Two-time Olympic gold medal winner Kieren Perkins dismisses those criticising the support Ian Thorpe has received in his comeback, saying “You couldn’t buy the publicity, the television coverage, the front and back-page articles that Ian’s return has generated, all these guys whingeing about the money … I think as long as Swimming Australia was using the money appropriately and transparently, there simply isni’t a problem.” Another interesting note in the article here on the Australian:
At 38, he has no grey whiskers to stroke while he muses over how things were better in his day. But the reality is that things really were better in his day.
There was more money in the sport, thanks in no small way to Telstra’s massive sponsorship, swimmers were among Australia’s highest-profile athletes – not just Thorpe and Perkins but also Grant Hackett, Michael Klim, Susie O’Neill, Samantha Riley, Hayley Lewis, Leisel Jones … the list goes on – and even their coaches became household names.
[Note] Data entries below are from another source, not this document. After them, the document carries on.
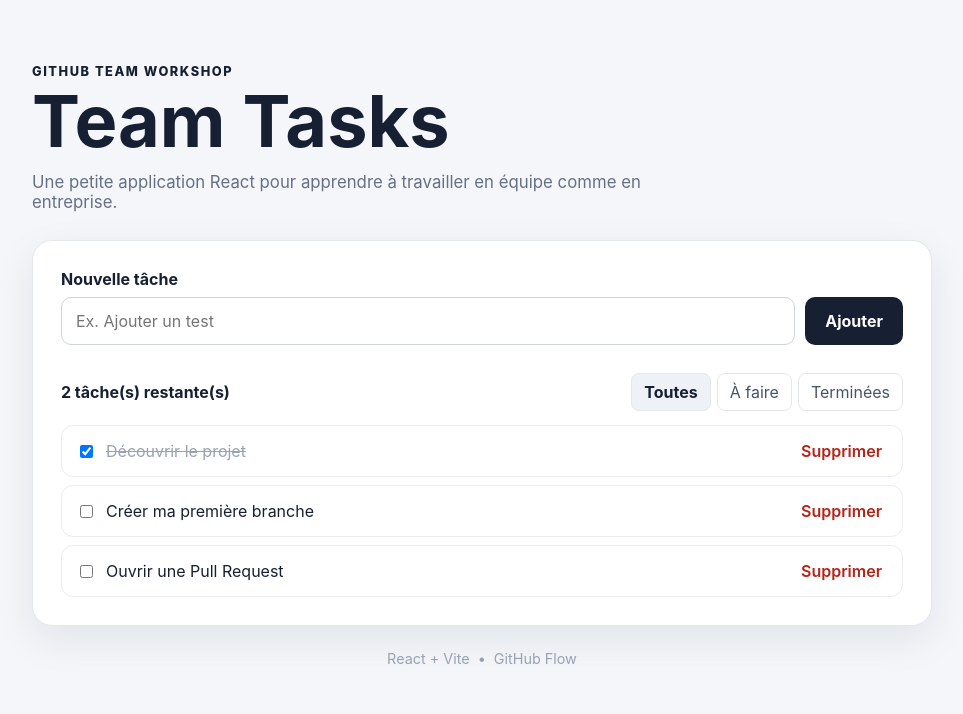
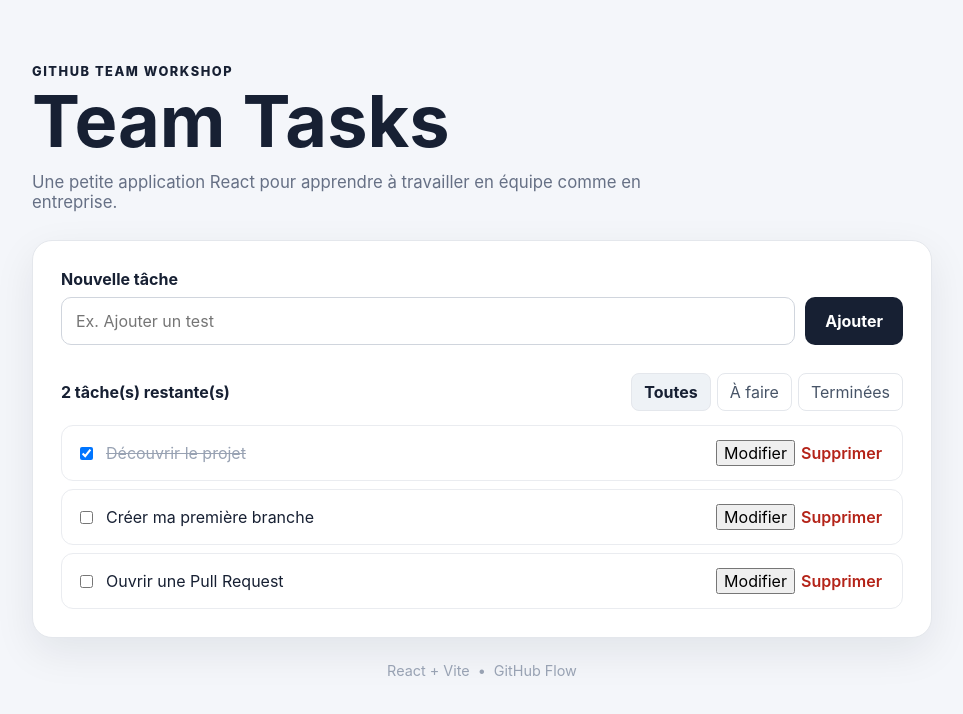
Before and after one commit to MaxVast/github-e4, a React (Vite) app: page / in a window 1280 px wide. Shown: the top 714 px of the page, without its empty margins (158-1121 px from the left). Built offline with nearby package versions, Linux system fonts and the light colour scheme.

Commit message:
feat: ajouter la modification des tâches
Permet d’éditer, valider et annuler la modification du titre d’une tâche.
Les changements sont nettoyés avec trim() et sauvegardés dans le localStorage.

```diff
--- a/src/App.jsx
+++ b/src/App.jsx
@@ -3,7 +3,7 @@ import { useMemo, useState } from "react";
 const initialTasks = [
   { id: 1, title: "Découvrir le projet", completed: true },
   { id: 2, title: "Créer ma première branche", completed: false },
-  { id: 3, title: "Ouvrir une Pull Request", completed: false }
+  { id: 3, title: "Ouvrir une Pull Request", completed: false },
 ];
 
 export function filterTasks(tasks, filter) {
@@ -22,7 +22,7 @@ export function createTask(title, id = Date.now()) {
   return {
     id,
     title: title.trim(),
-    completed: false
+    completed: false,
   };
 }
 
@@ -35,6 +35,8 @@ function App() {
 
   const [title, setTitle] = useState("");
   const [filter, setFilter] = useState("all");
+  const [editingTaskId, setEditingTaskId] = useState(null);
+  const [editingTitle, setEditingTitle] = useState("");
 
   function saveTasks(nextTasks) {
     setTasks(nextTasks);
@@ -55,10 +57,8 @@ function App() {
   function toggleTask(id) {
     saveTasks(
       tasks.map((task) =>
-        task.id === id
-          ? { ...task, completed: !task.completed }
-          : task
-      )
+        task.id === id ? { ...task, completed: !task.completed } : task,
+      ),
     );
   }
 
@@ -66,9 +66,36 @@ function App() {
     saveTasks(tasks.filter((task) => task.id !== id));
   }
 
+  function startEditing(task) {
+    setEditingTaskId(task.id);
+    setEditingTitle(task.title);
+  }
+
+  function cancelEditing() {
+    setEditingTaskId(null);
+    setEditingTitle("");
+  }
+
+  function saveEditedTask(event, id) {
+    event.preventDefault();
+
+    const trimmedTitle = editingTitle.trim();
+
+    if (!trimmedTitle) {
+      return;
+    }
+
+    saveTasks(
+      tasks.map((task) =>
+        task.id === id ? { ...task, title: trimmedTitle } : task,
+      ),
+    );
+    cancelEditing();
+  }
+
   const visibleTasks = useMemo(
     () => filterTasks(tasks, filter),
-    [tasks, filter]
+    [tasks, filter],
   );
 
   const remainingCount = tasks.filter((task) => !task.completed).length;
@@ -132,6 +159,26 @@ function App() {
           ) : (
             visibleTasks.map((task) => (
               <li className="task" key={task.id}>
+                {editingTaskId === task.id ? (
+                  <form
+                    className="edit-form"
+                    onSubmit={(event) => saveEditedTask(event, task.id)}
+                  >
+                    <input
+                      aria-label={`Modifier ${task.title}`}
+                      value={editingTitle}
+                      onChange={(event) => setEditingTitle(event.target.value)}
+                      autoFocus
+                    />
+                    <div className="edit-actions">
+                      <button type="submit">Enregistrer</button>
+                      <button type="button" onClick={cancelEditing}>
+                        Annuler
+                      </button>
+                    </div>
+                  </form>
+                ) : (
+                  <>
                     <label className={task.completed ? "completed" : ""}>
                       <input
                         type="checkbox"
@@ -141,6 +188,14 @@ function App() {
                       <span>{task.title}</span>
                     </label>
 
+                    <div className="task-actions">
+                      <button
+                        type="button"
+                        onClick={() => startEditing(task)}
+                        aria-label={`Modifier ${task.title}`}
+                      >
+                        Modifier
+                      </button>
                       <button
                         className="delete"
                         type="button"
@@ -149,6 +204,9 @@ function App() {
                       >
                         Supprimer
                       </button>
+                    </div>
+                  </>
+                )}
               </li>
             ))
           )}
```
Lines whose indentation alone changed are shown as unchanged.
And television ratings just kept going through the roof.
And on a similar note in the Sydney Morning Herald:
That was during the quite literally golden era between the 1996 Atlanta Olympics and – but for some reason, not quite including – Beijing 2008, when Kieren Perkins, Ian Thorpe, Susie O’Neill, Grant Hackett, Samantha Riley and the rest were like the cast of a beloved soap opera. Not merely household names, they appeared at least semi-regularly in our households.
It was a time when it was not unsual for more than one million viewers to watch domestic trials, and during which we discovered the Pan Pacs were not one of those economic forums where politicians dress in crazy floral shirts.
Since then? The reasons why swimming has disappeared from mainstream consciousness are well known. Chiefly, there is the eight-year rights agreement Swimming Australia signed with the Ten Network. A deal that has consequently seen the sport abused and not very well used by the station’s no-longer-sports-dedicated affiliate One HD.